The movie gets worse and more cynical as it progresses, forcing each character to be more and more repugnant towards each other to the point where everyone gets punished. As a result, during the Christmas breakfast near the end, Kline vilifies the main characters’ parents, all-too-traditional parents (Maria Dizzia and Josh Pais), who have every reason to be suspicious of Wallace’s unexpected visit. All of this leads to some hostile confrontations that seem ill-conceived and overly pessimistic, as it becomes a pessimistic film rather than a film about pessimism. While Kline builds up a case of unique artistry and determination, he never quite finds the hypocrisy, vulnerabilities, or payoffs. It ends up just becoming a bleak vista of life’s failures and disappointments that are discovered at a younger age. This never quite leaves the viewer with any empathies or sympathies, just a hover of sourness.

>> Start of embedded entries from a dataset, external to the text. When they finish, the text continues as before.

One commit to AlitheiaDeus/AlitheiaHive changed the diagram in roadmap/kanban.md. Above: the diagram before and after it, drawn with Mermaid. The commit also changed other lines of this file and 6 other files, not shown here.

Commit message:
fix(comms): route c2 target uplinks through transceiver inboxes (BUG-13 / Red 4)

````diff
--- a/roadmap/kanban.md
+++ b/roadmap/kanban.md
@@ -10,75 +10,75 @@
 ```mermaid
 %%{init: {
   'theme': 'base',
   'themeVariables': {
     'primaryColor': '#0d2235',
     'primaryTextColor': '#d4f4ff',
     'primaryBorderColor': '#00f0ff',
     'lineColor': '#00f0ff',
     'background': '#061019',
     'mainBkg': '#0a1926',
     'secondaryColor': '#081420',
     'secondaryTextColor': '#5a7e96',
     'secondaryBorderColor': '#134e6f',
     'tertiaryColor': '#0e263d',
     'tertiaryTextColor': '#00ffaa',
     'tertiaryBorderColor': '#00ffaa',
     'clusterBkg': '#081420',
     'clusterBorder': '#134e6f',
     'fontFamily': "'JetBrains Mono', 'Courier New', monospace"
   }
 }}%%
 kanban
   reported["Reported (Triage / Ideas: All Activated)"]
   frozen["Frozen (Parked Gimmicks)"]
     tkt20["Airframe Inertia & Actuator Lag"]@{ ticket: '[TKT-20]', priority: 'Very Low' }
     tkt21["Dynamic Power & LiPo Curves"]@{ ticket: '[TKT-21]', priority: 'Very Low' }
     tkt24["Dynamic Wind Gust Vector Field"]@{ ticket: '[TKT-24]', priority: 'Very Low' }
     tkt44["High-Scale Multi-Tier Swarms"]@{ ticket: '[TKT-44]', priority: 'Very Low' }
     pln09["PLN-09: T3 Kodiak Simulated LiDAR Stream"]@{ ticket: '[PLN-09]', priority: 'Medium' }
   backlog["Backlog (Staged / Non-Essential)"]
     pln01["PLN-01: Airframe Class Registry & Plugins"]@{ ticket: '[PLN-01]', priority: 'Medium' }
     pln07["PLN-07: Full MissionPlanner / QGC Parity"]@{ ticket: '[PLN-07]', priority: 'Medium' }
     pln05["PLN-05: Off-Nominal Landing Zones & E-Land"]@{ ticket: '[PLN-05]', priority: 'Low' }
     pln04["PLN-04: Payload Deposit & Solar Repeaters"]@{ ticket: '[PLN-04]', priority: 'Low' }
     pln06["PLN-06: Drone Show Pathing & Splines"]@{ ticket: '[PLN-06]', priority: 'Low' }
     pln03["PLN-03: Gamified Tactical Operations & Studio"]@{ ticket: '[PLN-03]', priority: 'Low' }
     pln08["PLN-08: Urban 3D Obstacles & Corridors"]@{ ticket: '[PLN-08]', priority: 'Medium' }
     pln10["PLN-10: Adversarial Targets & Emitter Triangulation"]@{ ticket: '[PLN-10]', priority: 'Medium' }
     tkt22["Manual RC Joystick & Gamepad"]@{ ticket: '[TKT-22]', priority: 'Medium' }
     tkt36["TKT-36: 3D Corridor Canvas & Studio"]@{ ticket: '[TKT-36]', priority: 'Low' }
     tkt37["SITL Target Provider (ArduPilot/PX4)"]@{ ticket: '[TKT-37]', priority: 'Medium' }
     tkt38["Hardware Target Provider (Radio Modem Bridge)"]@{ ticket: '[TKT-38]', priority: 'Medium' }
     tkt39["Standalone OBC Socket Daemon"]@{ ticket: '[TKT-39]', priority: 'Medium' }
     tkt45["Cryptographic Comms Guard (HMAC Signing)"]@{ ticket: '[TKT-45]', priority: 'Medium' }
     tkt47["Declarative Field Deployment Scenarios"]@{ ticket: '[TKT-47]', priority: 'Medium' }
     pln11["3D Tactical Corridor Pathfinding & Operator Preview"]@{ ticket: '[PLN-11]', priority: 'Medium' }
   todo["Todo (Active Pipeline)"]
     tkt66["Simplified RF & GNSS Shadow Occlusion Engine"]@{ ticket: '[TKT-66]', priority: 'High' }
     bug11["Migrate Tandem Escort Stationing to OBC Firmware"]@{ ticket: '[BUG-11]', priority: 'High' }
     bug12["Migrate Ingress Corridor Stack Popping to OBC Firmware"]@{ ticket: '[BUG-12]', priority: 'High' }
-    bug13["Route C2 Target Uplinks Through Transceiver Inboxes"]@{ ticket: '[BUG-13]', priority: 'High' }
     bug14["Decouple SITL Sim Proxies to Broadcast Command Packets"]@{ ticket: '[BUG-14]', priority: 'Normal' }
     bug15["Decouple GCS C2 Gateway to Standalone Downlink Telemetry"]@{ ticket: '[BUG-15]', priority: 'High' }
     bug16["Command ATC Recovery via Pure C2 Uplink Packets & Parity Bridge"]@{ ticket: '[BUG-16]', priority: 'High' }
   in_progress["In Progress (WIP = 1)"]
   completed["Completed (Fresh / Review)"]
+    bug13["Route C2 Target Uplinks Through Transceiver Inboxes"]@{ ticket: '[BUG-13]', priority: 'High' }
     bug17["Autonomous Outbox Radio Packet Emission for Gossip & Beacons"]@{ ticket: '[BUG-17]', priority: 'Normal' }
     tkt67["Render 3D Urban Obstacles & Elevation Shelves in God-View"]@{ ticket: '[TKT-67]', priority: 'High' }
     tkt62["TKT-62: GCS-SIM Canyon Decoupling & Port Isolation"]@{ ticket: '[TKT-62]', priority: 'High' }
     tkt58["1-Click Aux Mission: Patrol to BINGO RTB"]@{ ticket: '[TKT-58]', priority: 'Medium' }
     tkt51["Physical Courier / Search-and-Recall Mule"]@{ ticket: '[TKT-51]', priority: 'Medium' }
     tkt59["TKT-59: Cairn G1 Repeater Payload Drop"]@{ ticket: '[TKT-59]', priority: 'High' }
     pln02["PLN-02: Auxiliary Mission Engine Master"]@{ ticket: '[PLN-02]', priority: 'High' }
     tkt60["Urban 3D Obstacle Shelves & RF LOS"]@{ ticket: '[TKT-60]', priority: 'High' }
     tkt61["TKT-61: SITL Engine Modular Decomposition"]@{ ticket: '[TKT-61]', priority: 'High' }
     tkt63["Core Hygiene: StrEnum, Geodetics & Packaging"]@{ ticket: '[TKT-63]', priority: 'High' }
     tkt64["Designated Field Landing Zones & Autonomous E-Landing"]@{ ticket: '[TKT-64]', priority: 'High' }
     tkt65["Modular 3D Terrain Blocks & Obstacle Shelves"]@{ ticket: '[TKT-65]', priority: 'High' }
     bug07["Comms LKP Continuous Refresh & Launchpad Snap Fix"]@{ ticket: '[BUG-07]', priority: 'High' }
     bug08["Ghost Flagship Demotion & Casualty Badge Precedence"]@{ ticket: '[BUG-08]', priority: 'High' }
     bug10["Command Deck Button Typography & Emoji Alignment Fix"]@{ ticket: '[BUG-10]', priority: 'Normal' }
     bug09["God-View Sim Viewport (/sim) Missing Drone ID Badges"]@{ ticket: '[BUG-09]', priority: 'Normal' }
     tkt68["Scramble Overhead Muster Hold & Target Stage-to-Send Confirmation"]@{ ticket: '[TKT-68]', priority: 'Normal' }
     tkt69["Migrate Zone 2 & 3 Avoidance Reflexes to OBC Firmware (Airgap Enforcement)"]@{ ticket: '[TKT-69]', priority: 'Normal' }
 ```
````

In the last segments, when Robert’s true intentions become clear and when Kline’s theme about mediocrity and artistic failures shines through, the ending turns into a very inclusive one. The film is certainly uncompromising and takes a more unconventional turn as it defies expectations, which is fine, but the measures are taken way too far and that doesn’t hold much restraint. Certainly, a filmmaker that holds a large amount of potential, Owen Kline’s debut feature certainly holds a lot of merit and insights on modern day creativity and life’s disappointments. And while it’s always interesting to see a filmmaker’s first work, especially to see how it ages as we see future works, it’s also sad to see Kline possibly bite off a little more than he can chew here. The film doesn’t seem too much in love with comics, artwork, or its characters. What is left is a very cynical film that leaves a lot of room to admire. However, while this indie film is just too sour and mean-spirited, it falls short of reaching something that hints at having greater thematic content, narrative strength, and deeper characterizations. Nonetheless, there is still a very refreshing voice at work here. I hope Owen Kline has a co-writer on his sophomore film because he’s onto something, and with that, Funny Pages is a slight, but still oddly engaging experience.